A group of us loaded into a van (thanks for driving, Kim Thomson!) on 8/9/18 and headed to the Art Institute of Chicago to see this exhibition of his work (see this short video created by the museum):


This show was wonderful!  There is nothing like standing in front of these paintings.  Such a precious piece of history!  Many of them are life-size, and his subjects are fascinating.   I could go on and on about his style of painting but I will do my best to be brief.  But just look at this close up of a boy's foot...
He can paint a shoe with just a couple of perfectly placed dashes of color. 

I was most excited because I could see a Zorn palette of colors over an initial red undertone, just as I recently did in my own mother's portrait!  I never imagined that he had ever started his painting on a red ground, but there it was, peaking all around that shoe!!  I really nerded out over this.
Me at the opening reception for the Hoosier Salon 2018 Annual Exhibition
My friend Stephanie and I had our sketchbooks ready and did some sketching at the show. 
Copying a master work, even certain portions of it, is an excellent lesson. You may think you have studied an artwork closely, but if you take the time to copy it, you can uncover a whole new layer of information.
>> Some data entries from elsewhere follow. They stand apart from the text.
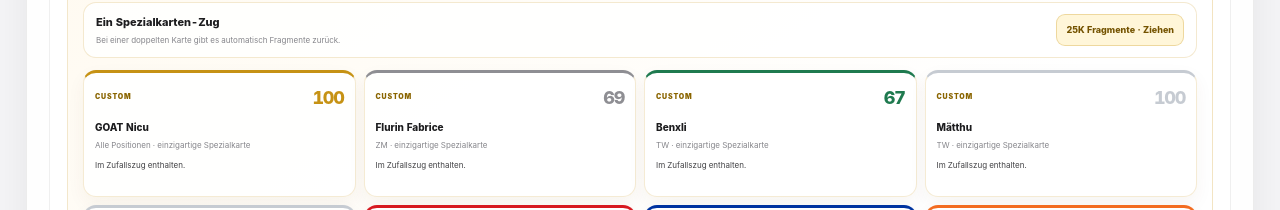
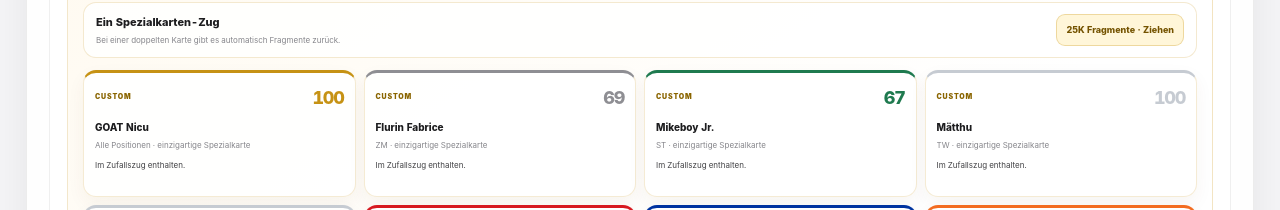
Before and after one commit to niciii06/goal-clicker, a Next.js app: page / in a window 1280 px wide. Shown: the part 2740-2950 px from the top of the page. Built offline with nearby package versions, Linux system fonts and the light colour scheme.

Commit message:
Replace Benxli with Mikeboy Jr. as striker

```diff
--- a/app/feature-data.ts
+++ b/app/feature-data.ts
@@ -668,9 +668,9 @@ const SPECIAL_STAR_XI_PLAYERS: StarXIPlayer[] = [
     id: "star-benxli",
     isCustom: true,
     countryCode: "CH",
-    name: "Benxli",
-    position: "TW",
-    positions: ["TW"],
+    name: "Mikeboy Jr.",
+    position: "ST",
+    positions: ["ST"],
     rating: 67,
     price: 1000,
     accent: "#1f7a4f",
```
In my sketch, I was imitating his use of line. I felt a connection to what his thoughts and decisions might have been at the moment he drew this hand. I could almost imagine it in video. I need to do this WAY more often!

Another venue we packed into our day was the Palette & Chisel Academy of Fine Arts.   

This organization has a rich history going back 115 years.  Here is one borrowed photo from their website:
Look at all these MEN artists!  Such were the times then.
 Here is that same room now (music added later):

This is the 3rd floor of P&C.  Artists gather here to paint from live models or to take classes and workshops.  We are already discussing a day to return to this historic studio to pay our $20 and paint from a live model for 3 hours.  Sure, we can do this in Indy as well, but how cool to do it at the Palette & Chisel!  If I lived in Chicago, this would be my hang out for sure!

Thank you to Daralyn for showing us around, and for allowing us to tour your own studio there on the 2nd floor!  It was a pleasure to meet you!